Both Thomasson’s and Kania’s considerations arrive in sum to the same conclusion: ordinary beliefs about music are conditioned by space and time, by geography and history, because they change according to the different musical (or artistic) traditions. Both of them do not make the mistake of unilateralism: they don’t extrapolate from a particular musical tradition and culture the paradigm of the whole of humanity. On the contrary, we can see particularly in the quoted passage of Thomasson, how the pluralism of traditions, and consequently of individuative and evaluative practices about works of art, is explicitly stated and assumed. The criticism of Zofia Lissa therefore does not apply to these two cases.
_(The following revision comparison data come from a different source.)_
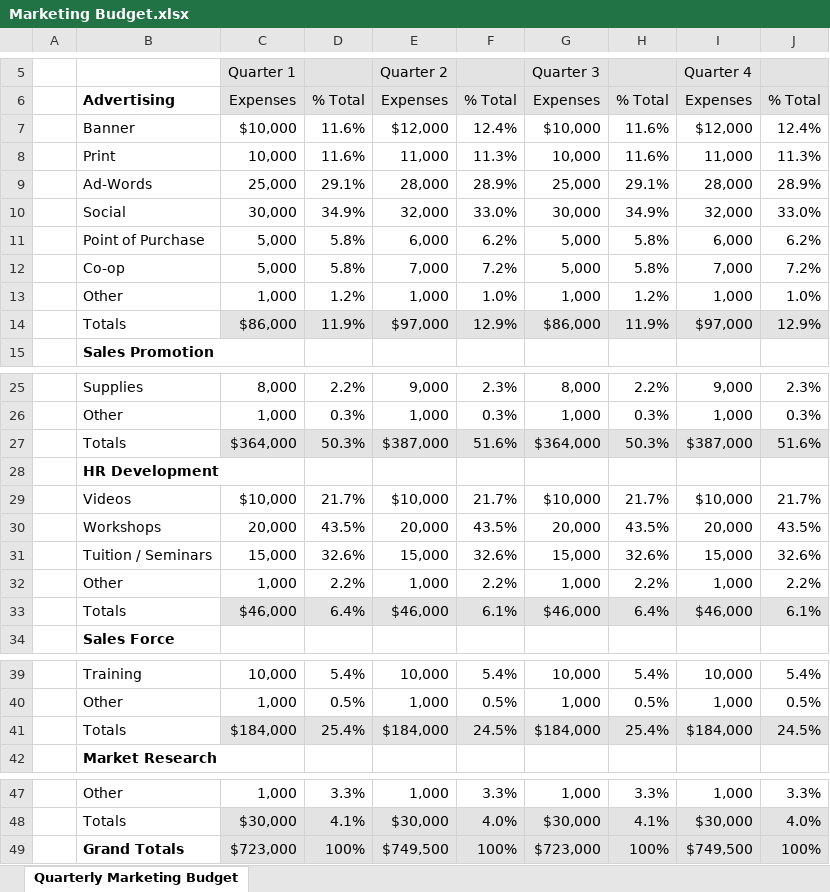
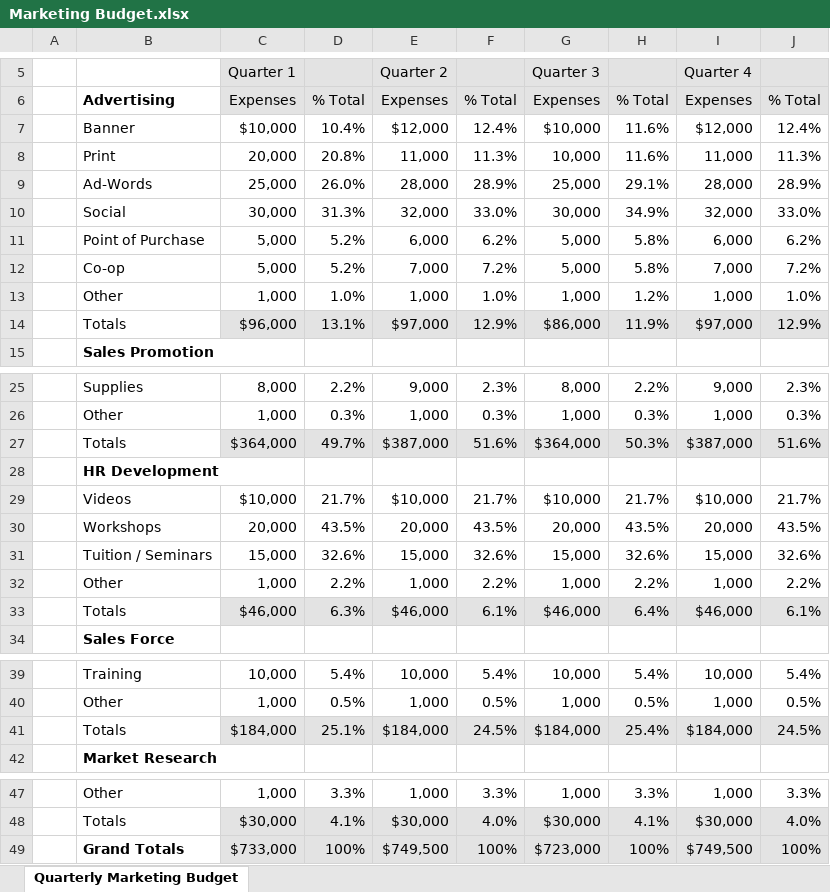
Before and after one commit to Brindley/Test, an Excel workbook: Excel/Marketing Budget.xlsx, sheet Quarterly Marketing Budget, drawn as a sheet; only a part is shown, gaps mark what is left out; values as stored, in another font and other column widths than the file's, no borders; charts and pictures not drawn; the diff names each change by its address in the sheet, - before the commit and + after, or states it on an @@ line.

```diff
--- a/Excel/Marketing Budget.xlsx (sheet Quarterly Marketing Budget)
+++ b/Excel/Marketing Budget.xlsx (sheet Quarterly Marketing Budget)
-D7: 11.6%
+D7: 10.4%
-C8: 10,000
+C8: 20,000
-D8: 11.6%
+D8: 20.8%
-D9: 29.1%
+D9: 26.0%
-D10: 34.9%
+D10: 31.3%
-D11:D12: 5.8%
+D11:D12: 5.2%
-D13: 1.2%
+D13: 1.0%
-C14: $86,000
+C14: $96,000
-D14: 11.9%
+D14: 13.1%
-D27: 50.3%
+D27: 49.7%
-D33: 6.4%
+D33: 6.3%
-D41: 25.4%
+D41: 25.1%
-C49: $723,000
+C49: $733,000
```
What remains, however, is that, on the one hand, the supposed commonsensical character of such ordinary beliefs (and consequently Kania’s definition of ontologies taking into account such beliefs as descriptivist ontologies) becomes more than doubtful. On the other hand, Thomasson’s position de facto reduces the ontology of art to an epistemology of art, and we have to add, to a culturally dependent epistemology. The result of such an approach is that, an object (an artwork) can pertain to two different and incompatible ontological categories at the same time, as different cultural traditions can have different beliefs and individuative practices about it. Finally, in my view, the authority given to ordinary beliefs loses a lot of force from the moment that we admit the cultural and historical dependence of such beliefs.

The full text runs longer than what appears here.